:: What to work on ::
Filter these entries down to lines holding "index".

[Web interface edit records]
>>>

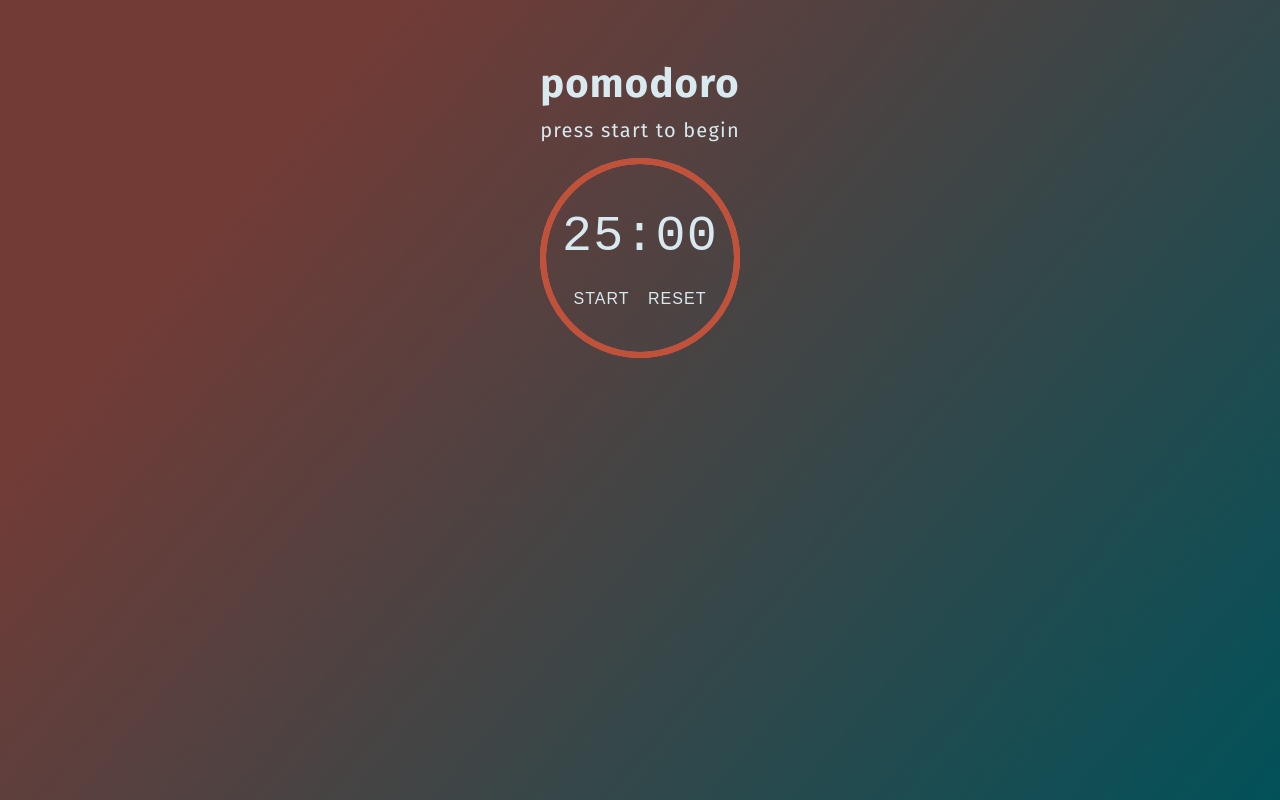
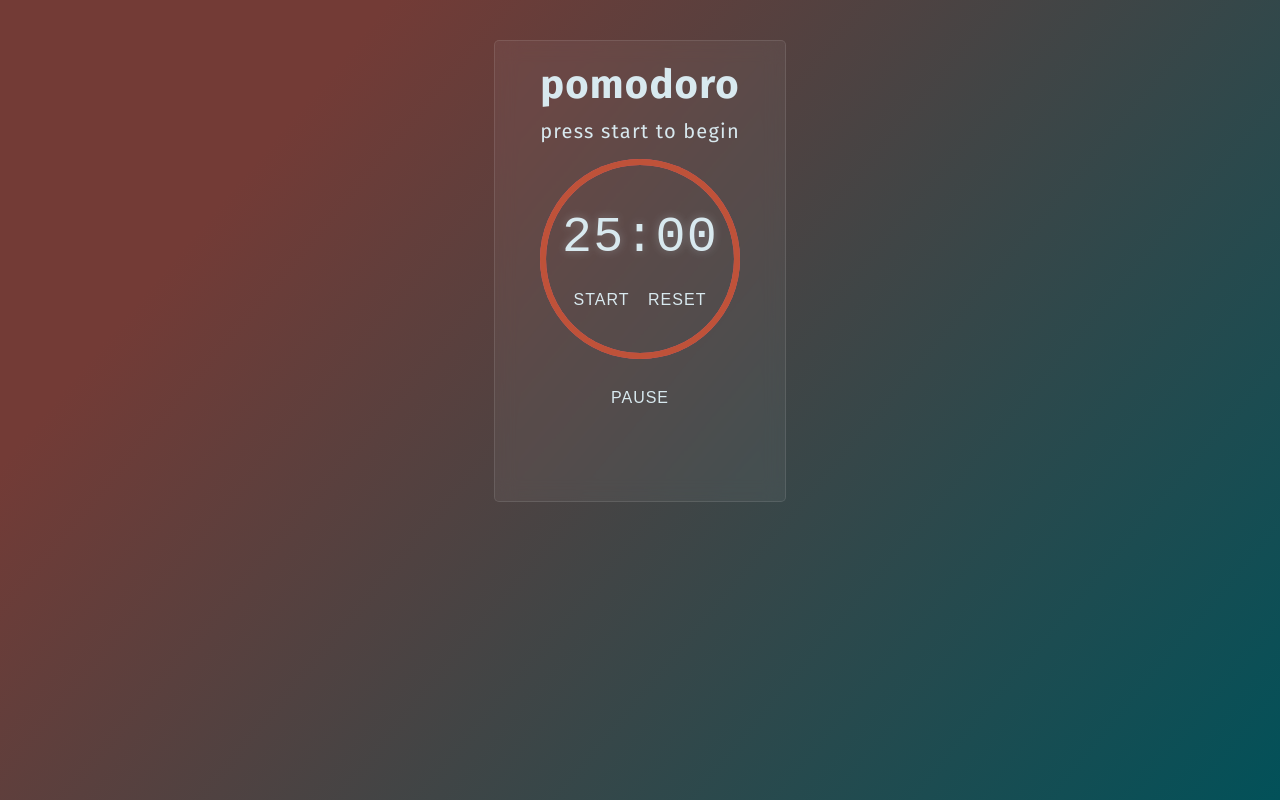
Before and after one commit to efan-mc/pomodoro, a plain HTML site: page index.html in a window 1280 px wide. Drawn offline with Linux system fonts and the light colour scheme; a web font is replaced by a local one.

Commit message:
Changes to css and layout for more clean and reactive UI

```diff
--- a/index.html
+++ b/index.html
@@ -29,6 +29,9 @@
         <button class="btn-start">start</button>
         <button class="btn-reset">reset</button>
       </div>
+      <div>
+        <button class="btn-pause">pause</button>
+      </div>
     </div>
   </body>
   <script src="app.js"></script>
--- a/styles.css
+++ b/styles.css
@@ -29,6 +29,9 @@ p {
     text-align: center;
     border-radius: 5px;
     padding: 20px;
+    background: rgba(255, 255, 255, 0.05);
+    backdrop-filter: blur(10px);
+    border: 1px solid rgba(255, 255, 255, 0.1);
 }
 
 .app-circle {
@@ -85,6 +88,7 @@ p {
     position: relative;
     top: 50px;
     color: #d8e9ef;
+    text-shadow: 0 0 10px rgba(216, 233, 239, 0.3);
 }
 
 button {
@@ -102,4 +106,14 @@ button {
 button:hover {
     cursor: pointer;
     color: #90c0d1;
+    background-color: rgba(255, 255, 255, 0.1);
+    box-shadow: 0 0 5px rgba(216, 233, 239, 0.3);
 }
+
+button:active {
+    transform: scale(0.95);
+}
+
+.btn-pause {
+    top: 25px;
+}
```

<<<

:: Response area ::
Before and after one commit to efan-mc/pomodoro, a plain HTML site: page index.html in a window 1280 px wide. Drawn offline with Linux system fonts and the light colour scheme; a web font is replaced by a local one.
--- a/index.html
+++ b/index.html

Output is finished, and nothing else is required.